(Beginning of DATA EXTRACT)
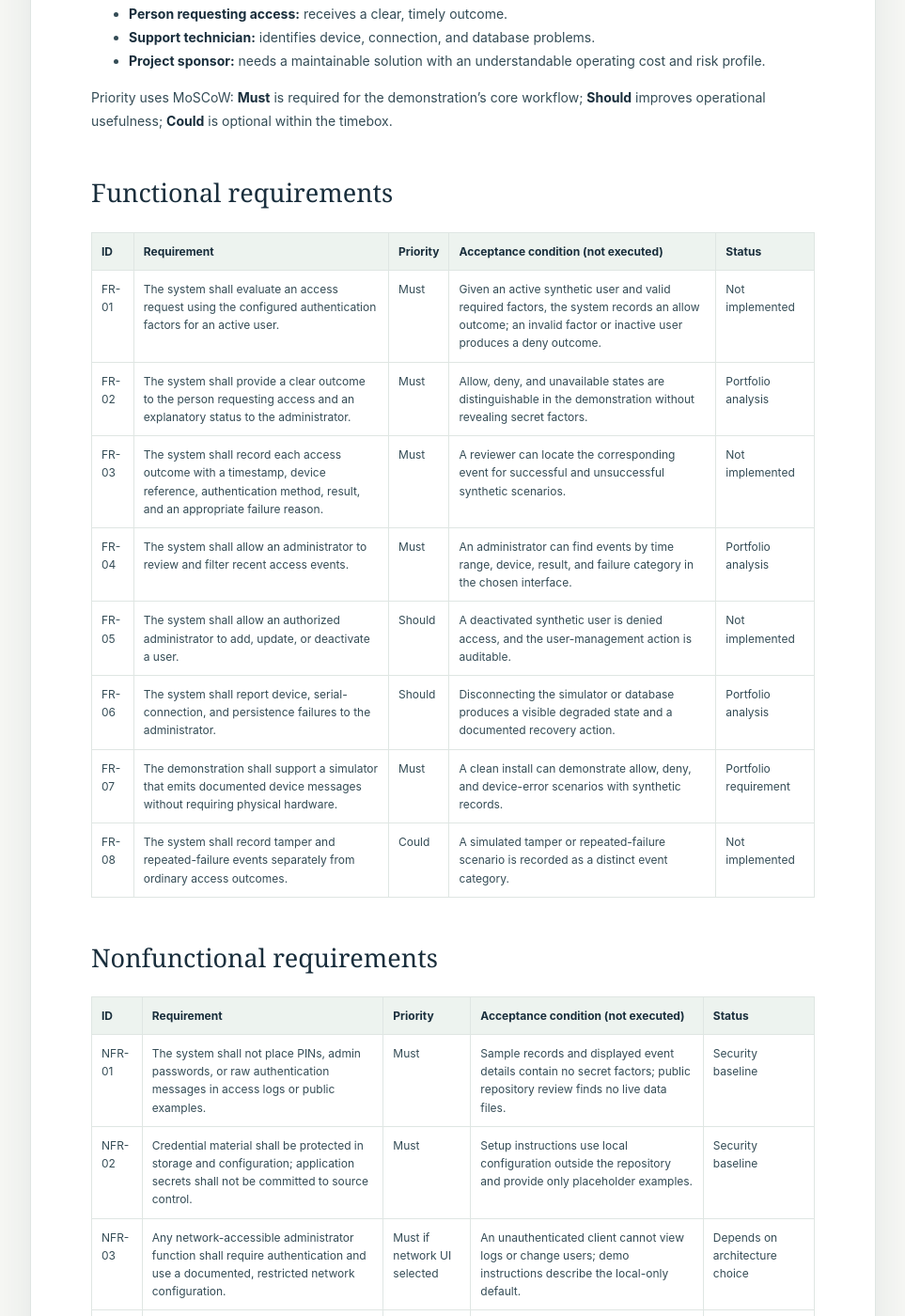
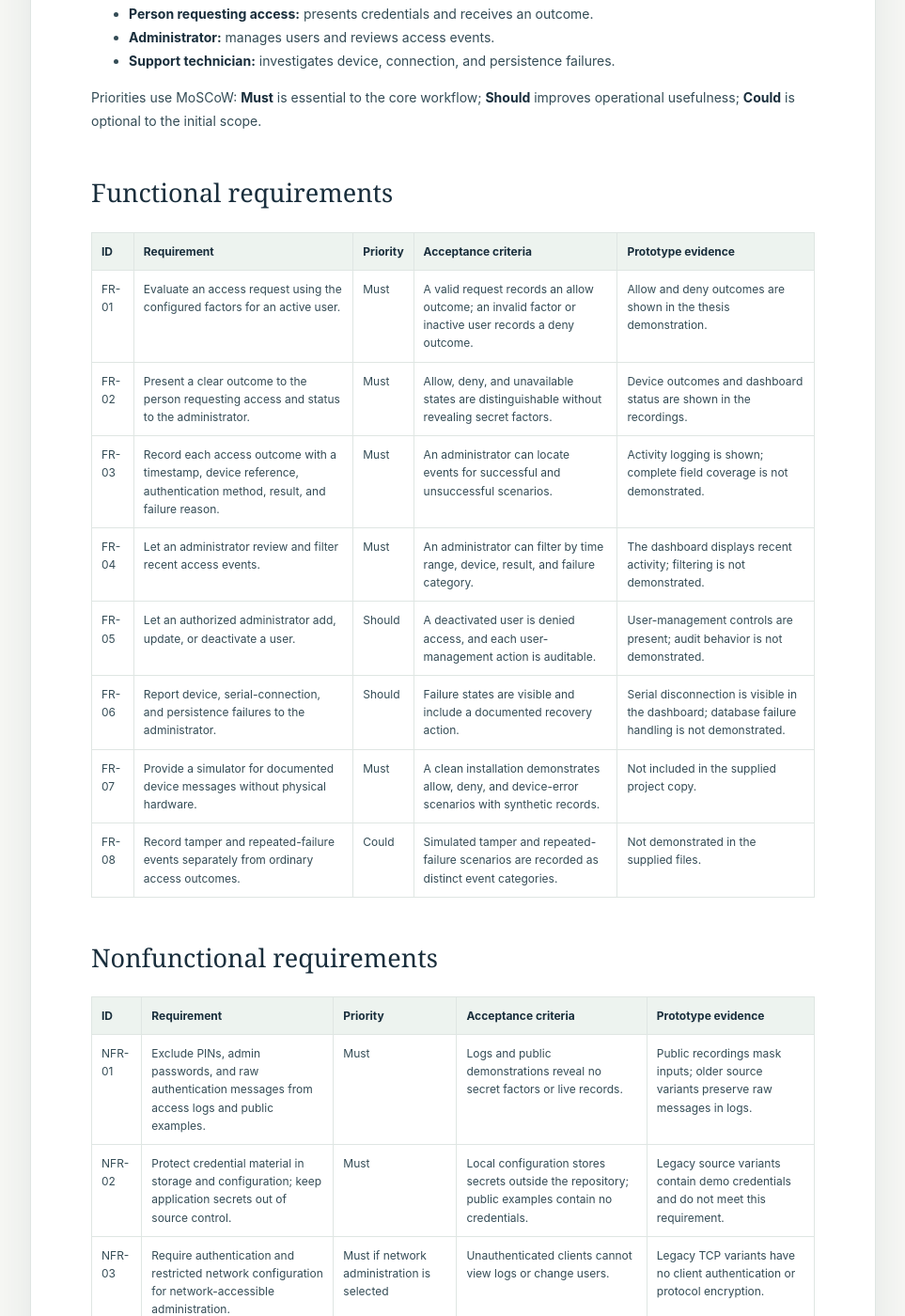
Before and after one commit to davidnserrano2-cmd/davidnserrano2-cmd.github.io, a Jekyll site: the page built from docs/REQUIREMENTS.md, in a window 1280 px wide and 1400 px high, scrolled down 540 px. Shown: the whole window at 94% size, without its empty margins (158-1121 px from the left). Built offline with Jekyll 4.4.1, drawn with Linux system fonts in a browser that asks for light colours; some of the changed text lies outside the part shown.

Commit message:
Polish requirements analysis wording and prototype evidence

```diff
--- a/docs/REQUIREMENTS.md
+++ b/docs/REQUIREMENTS.md
@@ -1,59 +1,54 @@
 ---
 layout: document
-title: Requirements Catalogue
-description: Portfolio-developed functional and nonfunctional requirements with acceptance conditions.
+title: Requirements Analysis
+description: Functional and nonfunctional requirements for a future version of the RFID access-control prototype.
 ---
 
-# Requirements Catalogue
+# Requirements Analysis
 
-**Status:** Portfolio analysis artifact derived from the thesis and supplied code. These requirements are not stakeholder-approved or implemented in the prototype.
+**Scope:** These portfolio-developed requirements describe a successor version, based on the thesis and supplied code. They are not stakeholder-approved; the acceptance criteria below have not been tested in a new implementation.
 
-## Stakeholders and priorities
+## System actors
 
-- **Administrator:** manages authorized users and reviews events.
-- **Person requesting access:** receives a clear, timely outcome.
-- **Support technician:** identifies device, connection, and database problems.
-- **Project sponsor:** needs a maintainable solution with an understandable operating cost and risk profile.
+- **Person requesting access:** presents credentials and receives an outcome.
+- **Administrator:** manages users and reviews access events.
+- **Support technician:** investigates device, connection, and persistence failures.
 
-Priority uses MoSCoW: **Must** is required for the demonstration's core workflow; **Should** improves operational usefulness; **Could** is optional within the timebox.
+Priorities use MoSCoW: **Must** is essential to the core workflow; **Should** improves operational usefulness; **Could** is optional to the initial scope.
 
 ## Functional requirements
 
-| ID | Requirement | Priority | Acceptance condition (not executed) | Status |
+| ID | Requirement | Priority | Acceptance criteria | Prototype evidence |
 |---|---|---|---|---|
-| FR-01 | The system shall evaluate an access request using the configured authentication factors for an active user. | Must | Given an active synthetic user and valid required factors, the system records an allow outcome; an invalid factor or inactive user produces a deny outcome. | Not implemented |
-| FR-02 | The system shall provide a clear outcome to the person requesting access and an explanatory status to the administrator. | Must | Allow, deny, and unavailable states are distinguishable in the demonstration without revealing secret factors. | Portfolio analysis |
-| FR-03 | The system shall record each access outcome with a timestamp, device reference, authentication method, result, and an appropriate failure reason. | Must | A reviewer can locate the corresponding event for successful and unsuccessful synthetic scenarios. | Not implemented |
-| FR-04 | The system shall allow an administrator to review and filter recent access events. | Must | An administrator can find events by time range, device, result, and failure category in the chosen interface. | Portfolio analysis |
-| FR-05 | The system shall allow an authorized administrator to add, update, or deactivate a user. | Should | A deactivated synthetic user is denied access, and the user-management action is auditable. | Not implemented |
-| FR-06 | The system shall report device, serial-connection, and persistence failures to the administrator. | Should | Disconnecting the simulator or database produces a visible degraded state and a documented recovery action. | Portfolio analysis |
-| FR-07 | The demonstration shall support a simulator that emits documented device messages without requiring physical hardware. | Must | A clean install can demonstrate allow, deny, and device-error scenarios with synthetic records. | Portfolio requirement |
-| FR-08 | The system shall record tamper and repeated-failure events separately from ordinary access outcomes. | Could | A simulated tamper or repeated-failure scenario is recorded as a distinct event category. | Not implemented |
+| FR-01 | Evaluate an access request using the configured factors for an active user. | Must | A valid request records an allow outcome; an invalid factor or inactive user records a deny outcome. | Allow and deny outcomes are shown in the thesis demonstration. |
+| FR-02 | Present a clear outcome to the person requesting access and status to the administrator. | Must | Allow, deny, and unavailable states are distinguishable without revealing secret factors. | Device outcomes and dashboard status are shown in the recordings. |
+| FR-03 | Record each access outcome with a timestamp, device reference, authentication method, result, and failure reason. | Must | An administrator can locate events for successful and unsuccessful scenarios. | Activity logging is shown; complete field coverage is not demonstrated. |
+| FR-04 | Let an administrator review and filter recent access events. | Must | An administrator can filter by time range, device, result, and failure category. | The dashboard displays recent activity; filtering is not demonstrated. |
+| FR-05 | Let an authorized administrator add, update, or deactivate a user. | Should | A deactivated user is denied access, and each user-management action is auditable. | User-management controls are present; audit behavior is not demonstrated. |
+| FR-06 | Report device, serial-connection, and persistence failures to the administrator. | Should | Failure states are visible and include a documented recovery action. | Serial disconnection is visible in the dashboard; database failure handling is not demonstrated. |
+| FR-07 | Provide a simulator for documented device messages without physical hardware. | Must | A clean installation demonstrates allow, deny, and device-error scenarios with synthetic records. | Not included in the supplied project copy. |
+| FR-08 | Record tamper and repeated-failure events separately from ordinary access outcomes. | Could | Simulated tamper and repeated-failure scenarios are recorded as distinct event categories. | Not demonstrated in the supplied files. |
 
 ## Nonfunctional requirements
 
-| ID | Requirement | Priority | Acceptance condition (not executed) | Status |
+| ID | Requirement | Priority | Acceptance criteria | Prototype evidence |
 |---|---|---|---|---|
-| NFR-01 | The system shall not place PINs, admin passwords, or raw authentication messages in access logs or public examples. | Must | Sample records and displayed event details contain no secret factors; public repository review finds no live data files. | Security baseline |
-| NFR-02 | Credential material shall be protected in storage and configuration; application secrets shall not be committed to source control. | Must | Setup instructions use local configuration outside the repository and provide only placeholder examples. | Security baseline |
-| NFR-03 | Any network-accessible administrator function shall require authentication and use a documented, restricted network configuration. | Must if network UI selected | An unauthenticated client cannot view logs or change users; demo instructions describe the local-only default. | Depends on architecture choice |
-| NFR-04 | The system shall have a documented failure policy for loss of serial communication, database access, or network connectivity. | Must | For each failure condition, the design states the access decision, visible status, event-handling behavior, and recovery step. | Not implemented |
-| NFR-05 | A new reviewer shall be able to install and run the synthetic demonstration from documented steps. | Must | The documented setup reaches the demo workflow without the original database, credentials, or hardware. | Portfolio requirement |
-| NFR-06 | The system shall retain only event information required for operations and investigation. | Should | The data dictionary identifies purpose and sensitivity; a retention period is not set. | Not implemented |
+| NFR-01 | Exclude PINs, admin passwords, and raw authentication messages from access logs and public examples. | Must | Logs and public demonstrations reveal no secret factors or live records. | Public recordings mask inputs; older source variants preserve raw messages in logs. |
+| NFR-02 | Protect credential material in storage and configuration; keep application secrets out of source control. | Must | Local configuration stores secrets outside the repository; public examples contain no credentials. | Legacy source variants contain demo credentials and do not meet this requirement. |
+| NFR-03 | Require authentication and restricted network configuration for network-accessible administration. | Must if network administration is selected | Unauthenticated clients cannot view logs or change users. | Legacy TCP variants have no client authentication or protocol encryption. |
+| NFR-04 | Define system behavior during serial, database, or network outages. | Must | Each failure case defines access behavior, visible status, event handling, and recovery. | The supplied files do not define one shared failure policy. |
+| NFR-05 | Allow a reviewer to run the synthetic demonstration from documented setup steps. | Must | The demonstration runs without the original database, credentials, or physical hardware. | A hardware-free simulator is not included in the supplied project copy. |
+| NFR-06 | Retain only event information required for operations and investigation. | Should | A data dictionary defines purpose, sensitivity, and retention for each event field. | No event-retention policy is included in the supplied materials. |
 
-## Traceability and scope
+## Traceability
 
-- FR-01 through FR-03 describe the central access and audit workflow described by the thesis prototype; factor policy and event detail still require confirmation.
-- FR-04 and FR-05 reflect administrator screens and functions in the supplied dashboard, not verified stakeholder approval.
-- FR-06 and FR-07 address the serial-connection problems and hardware-free demonstration need identified during the portfolio review.
-- NFR-01 and NFR-02 are public-release safeguards for the case study; they are not a claim that the existing prototype meets them.
-- NFR-03 applies only if the future-state option exposes an interface over a network.
-- No production service-level target, retention period, user count, or availability percentage is set yet. Those require discovery rather than invention.
+FR-01 through FR-03 cover the thesis access and audit workflow. FR-04 through FR-06 map to administrator and status functions in the supplied dashboard and code. FR-07 and FR-08 define additional successor-version behaviors. NFR-01 and NFR-02 address credential handling observed in the legacy source paths; NFR-03 addresses their network exposure. The remaining requirements define failure, demonstration, and data-retention criteria for a consolidated version.
 
-## Open decisions
+## Decisions outside the supplied evidence
 
-1. Which authentication factors are mandatory, and what is the approved recovery process when a factor is unavailable?
-2. Deployment model: local-only or remote administration.
-3. Access policy during database or serial-device outages.
-4. Which event fields are required for investigations, and what retention period is acceptable?
-5. User-management roles and approval/audit controls for administrative changes.
+- Required authentication factors and recovery policy
+- Local-only or remote administration
+- Access behavior during serial, database, or network failures
+- Required event fields and retention period
+- User-management roles and audit policy
+- Security and support controls for any real-world pilot
```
(End of DATA EXTRACT)
TASK BRIEF: Lines with "connection": return each one from the data above.

RESPONSE:
-- **Support technician:** identifies device, connection, and database problems.
+- **Support technician:** investigates device, connection, and persistence failures.
-| FR-06 | The system shall report device, serial-connection, and persistence failures to the administrator. | Should | Disconnecting the simulator or database produces a visible degraded state and a documented recovery action. | Portfolio analysis |
+| FR-06 | Report device, serial-connection, and persistence failures to the administrator. | Should | Failure states are visible and include a documented recovery action. | Serial disconnection is visible in the dashboard; database failure handling is not demonstrated. |
-- FR-06 and FR-07 address the serial-connection problems and hardware-free demonstration need identified during the portfolio review.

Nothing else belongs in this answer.